Three Peach Stones
Observe a child; any one will do. You will see that not a day passes in which he does not find something or other to make him happy, though he may
be in tears the next moment. Then look at a man; any one of us will do. You will notice that weeks and months can pass in which day is greeted with
nothing more than resignation, and endure with every polite indifference. Indeed, most men are as miserable as sinners, though they are too bored to
sin-perhaps their sin is their indifference. But it is true that they so seldom smile that when they do we do not recognize their face, so Hublot Replica
distorted is it from the fixed mask we take for granted. And even then a man cannot smile like a child, for a child smiles with his eyes, whereas a man
smiles with his lips alone. It is not a smile; but a grin; something to do with humor, but little to do with happiness. And then, as anyone can see, there is
a point (but who can define that point?) when a man becomes an old man, and then he will smile again.
It would seem that happiness is something to do with simplicity, and that it is the ability to extract pleasure form the simplest things-such as a peach
stone, for instance.
It is obvious that it is nothing to do with success. For Sir Henry Stewart was certainly successful. It is twenty years ago since he came down to our
village from London , and bought a couple of old cottages, which he had knocked into one. He used his house a s weekend refuge. He was a barrister.
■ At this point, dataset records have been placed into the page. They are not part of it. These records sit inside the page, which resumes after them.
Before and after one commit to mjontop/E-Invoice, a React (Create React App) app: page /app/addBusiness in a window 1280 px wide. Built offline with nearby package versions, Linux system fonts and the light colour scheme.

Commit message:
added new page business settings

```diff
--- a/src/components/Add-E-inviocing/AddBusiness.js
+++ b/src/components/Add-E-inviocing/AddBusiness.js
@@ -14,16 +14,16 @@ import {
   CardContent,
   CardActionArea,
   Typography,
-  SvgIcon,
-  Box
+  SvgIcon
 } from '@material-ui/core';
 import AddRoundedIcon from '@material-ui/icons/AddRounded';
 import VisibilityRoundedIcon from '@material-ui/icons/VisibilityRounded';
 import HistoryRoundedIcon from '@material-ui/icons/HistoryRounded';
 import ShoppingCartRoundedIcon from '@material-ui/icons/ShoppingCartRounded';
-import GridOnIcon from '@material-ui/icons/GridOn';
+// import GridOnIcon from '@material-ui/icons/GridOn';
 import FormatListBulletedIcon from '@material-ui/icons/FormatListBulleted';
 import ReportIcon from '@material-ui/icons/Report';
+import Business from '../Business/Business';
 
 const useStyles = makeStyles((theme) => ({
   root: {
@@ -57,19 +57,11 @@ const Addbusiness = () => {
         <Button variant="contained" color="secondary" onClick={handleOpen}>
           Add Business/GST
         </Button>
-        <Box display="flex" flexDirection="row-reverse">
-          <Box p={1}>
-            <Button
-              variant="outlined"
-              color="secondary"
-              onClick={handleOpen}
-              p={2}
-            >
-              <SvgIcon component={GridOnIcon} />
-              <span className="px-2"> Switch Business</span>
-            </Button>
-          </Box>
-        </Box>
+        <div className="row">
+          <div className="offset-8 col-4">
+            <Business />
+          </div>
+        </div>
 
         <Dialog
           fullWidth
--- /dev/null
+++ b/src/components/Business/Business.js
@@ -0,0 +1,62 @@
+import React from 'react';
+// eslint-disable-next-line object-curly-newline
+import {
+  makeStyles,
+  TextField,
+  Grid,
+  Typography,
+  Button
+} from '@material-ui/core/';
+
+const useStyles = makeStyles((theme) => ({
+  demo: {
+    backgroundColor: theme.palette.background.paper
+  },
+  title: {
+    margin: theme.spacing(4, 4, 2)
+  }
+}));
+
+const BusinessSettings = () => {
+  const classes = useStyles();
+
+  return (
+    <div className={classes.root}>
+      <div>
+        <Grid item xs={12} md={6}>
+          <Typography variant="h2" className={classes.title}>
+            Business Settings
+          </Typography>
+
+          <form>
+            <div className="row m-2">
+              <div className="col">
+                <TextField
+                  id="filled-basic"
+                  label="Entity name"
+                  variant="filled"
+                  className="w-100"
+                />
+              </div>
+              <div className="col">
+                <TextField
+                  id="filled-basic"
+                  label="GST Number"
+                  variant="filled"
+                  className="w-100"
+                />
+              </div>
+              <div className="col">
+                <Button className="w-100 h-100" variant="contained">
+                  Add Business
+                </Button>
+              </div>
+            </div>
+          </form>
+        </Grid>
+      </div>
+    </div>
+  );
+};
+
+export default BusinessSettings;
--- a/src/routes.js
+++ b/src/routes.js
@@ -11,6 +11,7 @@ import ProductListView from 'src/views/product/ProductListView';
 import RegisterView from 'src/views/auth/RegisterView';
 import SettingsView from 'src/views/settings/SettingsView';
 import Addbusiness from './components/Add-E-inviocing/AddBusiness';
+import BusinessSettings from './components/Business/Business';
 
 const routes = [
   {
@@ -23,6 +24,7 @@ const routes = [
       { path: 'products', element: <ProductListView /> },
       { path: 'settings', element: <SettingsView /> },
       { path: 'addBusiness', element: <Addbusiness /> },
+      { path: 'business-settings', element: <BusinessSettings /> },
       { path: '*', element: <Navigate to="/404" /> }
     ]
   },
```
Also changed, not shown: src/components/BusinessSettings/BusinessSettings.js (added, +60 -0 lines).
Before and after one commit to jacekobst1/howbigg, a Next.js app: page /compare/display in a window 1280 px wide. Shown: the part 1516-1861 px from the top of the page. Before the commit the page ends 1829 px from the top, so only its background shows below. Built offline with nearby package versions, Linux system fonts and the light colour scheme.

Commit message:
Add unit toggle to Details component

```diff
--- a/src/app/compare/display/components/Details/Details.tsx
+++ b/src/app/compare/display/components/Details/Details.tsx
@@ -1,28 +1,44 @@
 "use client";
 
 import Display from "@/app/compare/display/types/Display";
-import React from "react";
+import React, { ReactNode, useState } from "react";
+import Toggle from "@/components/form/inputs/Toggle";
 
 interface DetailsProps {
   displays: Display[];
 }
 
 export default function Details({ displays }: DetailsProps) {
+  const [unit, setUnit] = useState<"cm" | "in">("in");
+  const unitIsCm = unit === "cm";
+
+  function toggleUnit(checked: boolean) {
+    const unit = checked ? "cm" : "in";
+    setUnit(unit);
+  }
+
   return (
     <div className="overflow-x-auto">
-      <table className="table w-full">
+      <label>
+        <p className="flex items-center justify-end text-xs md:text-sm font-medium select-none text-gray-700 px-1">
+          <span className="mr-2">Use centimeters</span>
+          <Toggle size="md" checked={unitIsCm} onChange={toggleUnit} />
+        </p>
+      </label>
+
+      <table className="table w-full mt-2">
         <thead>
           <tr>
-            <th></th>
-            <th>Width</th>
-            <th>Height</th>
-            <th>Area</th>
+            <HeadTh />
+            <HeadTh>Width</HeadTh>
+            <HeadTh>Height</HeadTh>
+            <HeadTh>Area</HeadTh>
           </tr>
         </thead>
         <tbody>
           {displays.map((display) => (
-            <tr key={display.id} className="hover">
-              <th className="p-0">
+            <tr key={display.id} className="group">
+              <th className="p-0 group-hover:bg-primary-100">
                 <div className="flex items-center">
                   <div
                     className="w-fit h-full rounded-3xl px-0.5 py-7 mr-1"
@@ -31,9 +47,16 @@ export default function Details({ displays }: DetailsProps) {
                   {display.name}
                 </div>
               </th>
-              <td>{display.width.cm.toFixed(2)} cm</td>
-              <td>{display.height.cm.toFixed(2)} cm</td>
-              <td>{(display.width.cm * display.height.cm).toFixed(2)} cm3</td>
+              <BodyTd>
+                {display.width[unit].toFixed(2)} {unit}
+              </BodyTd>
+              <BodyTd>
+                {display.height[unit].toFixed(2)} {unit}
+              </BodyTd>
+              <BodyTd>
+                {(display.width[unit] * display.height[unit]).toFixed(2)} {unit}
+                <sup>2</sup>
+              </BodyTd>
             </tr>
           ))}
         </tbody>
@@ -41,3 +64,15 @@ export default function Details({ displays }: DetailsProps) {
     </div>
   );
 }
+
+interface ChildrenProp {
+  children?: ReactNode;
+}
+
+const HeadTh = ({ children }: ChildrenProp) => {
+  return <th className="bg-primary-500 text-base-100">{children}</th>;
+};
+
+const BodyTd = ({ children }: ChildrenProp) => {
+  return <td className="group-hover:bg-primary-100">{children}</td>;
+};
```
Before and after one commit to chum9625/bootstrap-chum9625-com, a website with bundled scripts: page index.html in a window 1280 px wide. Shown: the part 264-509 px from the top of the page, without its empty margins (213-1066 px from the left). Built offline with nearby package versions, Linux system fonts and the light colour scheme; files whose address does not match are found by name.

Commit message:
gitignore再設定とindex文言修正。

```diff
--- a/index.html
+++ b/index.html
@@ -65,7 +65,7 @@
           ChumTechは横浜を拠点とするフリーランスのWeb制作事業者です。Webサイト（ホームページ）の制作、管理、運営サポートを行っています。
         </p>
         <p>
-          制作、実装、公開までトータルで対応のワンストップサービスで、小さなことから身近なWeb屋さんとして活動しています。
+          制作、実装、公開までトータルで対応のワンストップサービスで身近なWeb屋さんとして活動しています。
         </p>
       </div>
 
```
And the village followed his brilliant career with something almost amounting to paternal pride.
I remember some ten years ago when he was made a King's Counsel, Amos and I, seeing him get off the London train, went to congratulate him. We
grinned with pleasure; he merely looked as miserable as though he'd received a penal sentence. It was the same when he was knighted; he never
smiled a bit, he didn't even bother to celebrate with a round of drinks at the "Blue Fox". He took his success as a child does his medicine. And not one
of his ach